  24. ^ Ullas, Sruthy Susan (7 August 2012). "A slice of history lives on in these alma maters" (Bangalore). The Times of India. Retrieved 18 February 2015.
  25. ^ Menon, Jayaraj (4 October 2012). "Distribution of Uniforms at St. Andrews primary School". Rotary Club of Bangalore East. Retrieved 18 February 2015.
  26. ^ "St.Andrew's School". St. Andrew's Church. Retrieved 18 February 2015.
  27. ^ Furneaux, J H (1895). Glimpses of India. A grand photographic history of the Land of Antiquity, the vast Empire of the East. Bombay, British India: C B Burrows. |access-date= requires |url= (help)
  28. ^ Doveton, C H (1900). Picturesque Bangalore. Bombay: The Times Press. Retrieved 27 January 2015.

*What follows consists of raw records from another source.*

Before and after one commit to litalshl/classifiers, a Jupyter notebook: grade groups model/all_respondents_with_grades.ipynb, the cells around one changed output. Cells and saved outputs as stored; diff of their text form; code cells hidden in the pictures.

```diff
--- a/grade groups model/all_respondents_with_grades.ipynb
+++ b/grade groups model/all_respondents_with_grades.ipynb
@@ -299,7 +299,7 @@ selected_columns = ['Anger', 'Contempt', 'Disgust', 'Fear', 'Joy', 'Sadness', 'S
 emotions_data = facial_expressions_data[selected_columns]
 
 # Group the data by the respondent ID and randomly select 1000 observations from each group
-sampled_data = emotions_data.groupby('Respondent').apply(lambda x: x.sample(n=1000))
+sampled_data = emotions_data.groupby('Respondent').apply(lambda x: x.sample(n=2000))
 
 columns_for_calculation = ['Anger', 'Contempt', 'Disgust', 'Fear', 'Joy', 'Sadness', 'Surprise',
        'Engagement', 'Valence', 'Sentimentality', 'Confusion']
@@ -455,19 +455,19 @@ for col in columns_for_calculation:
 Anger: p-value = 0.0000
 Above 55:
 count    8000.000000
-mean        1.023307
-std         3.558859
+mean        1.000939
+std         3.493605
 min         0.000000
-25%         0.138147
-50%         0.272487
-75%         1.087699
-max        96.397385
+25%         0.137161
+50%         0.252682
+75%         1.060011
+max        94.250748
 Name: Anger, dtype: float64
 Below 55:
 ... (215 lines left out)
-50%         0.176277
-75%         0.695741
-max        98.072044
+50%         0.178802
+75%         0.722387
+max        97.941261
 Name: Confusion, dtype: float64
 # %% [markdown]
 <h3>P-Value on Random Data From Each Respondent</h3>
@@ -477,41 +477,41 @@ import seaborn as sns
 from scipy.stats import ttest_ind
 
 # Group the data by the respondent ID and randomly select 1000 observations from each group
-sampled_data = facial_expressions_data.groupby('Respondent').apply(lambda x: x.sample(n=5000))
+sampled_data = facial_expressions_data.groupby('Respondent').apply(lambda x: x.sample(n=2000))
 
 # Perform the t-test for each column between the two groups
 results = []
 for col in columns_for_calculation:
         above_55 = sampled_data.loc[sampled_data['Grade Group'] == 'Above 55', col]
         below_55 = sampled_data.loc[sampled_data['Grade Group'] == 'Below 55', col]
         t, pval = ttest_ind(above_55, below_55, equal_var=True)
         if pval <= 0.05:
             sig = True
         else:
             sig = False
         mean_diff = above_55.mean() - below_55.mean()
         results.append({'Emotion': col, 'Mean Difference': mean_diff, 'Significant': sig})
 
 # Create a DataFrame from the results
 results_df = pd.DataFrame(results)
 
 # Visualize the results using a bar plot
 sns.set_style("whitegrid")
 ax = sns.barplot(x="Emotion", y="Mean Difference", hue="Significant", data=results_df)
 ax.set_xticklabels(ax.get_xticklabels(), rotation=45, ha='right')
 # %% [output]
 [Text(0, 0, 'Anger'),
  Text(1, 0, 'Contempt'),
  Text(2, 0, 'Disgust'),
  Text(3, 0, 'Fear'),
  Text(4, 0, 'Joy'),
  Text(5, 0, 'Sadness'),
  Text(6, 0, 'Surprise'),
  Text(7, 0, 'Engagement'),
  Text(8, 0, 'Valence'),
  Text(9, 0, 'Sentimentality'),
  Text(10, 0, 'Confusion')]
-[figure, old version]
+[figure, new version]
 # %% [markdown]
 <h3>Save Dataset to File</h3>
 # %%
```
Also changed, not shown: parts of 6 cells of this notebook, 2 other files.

  29. ^ "The Cantonment Side of Bangalore". Chronicles of the London Missionary Society. 1890. Retrieved 2 November 2015.
  30. ^ Hodder, Edwin (1890). Conquests of the Cross :A Record of Missionary Work throughout the World: Volume 3. London: Cassell & Company Limited. Retrieved 19 October 2015.
  31. ^ Rao, Priyanka S (3 December 2013). "Green oasis in the heart of the city" (Bangalore). Deccan Herald. Retrieved 2 February 2015.
  32. ^ The Indian Year Book, Volume 11. Bennett, Coleman & Company. 1924. p. 458. Retrieved 18 February 2015.

External links[edit]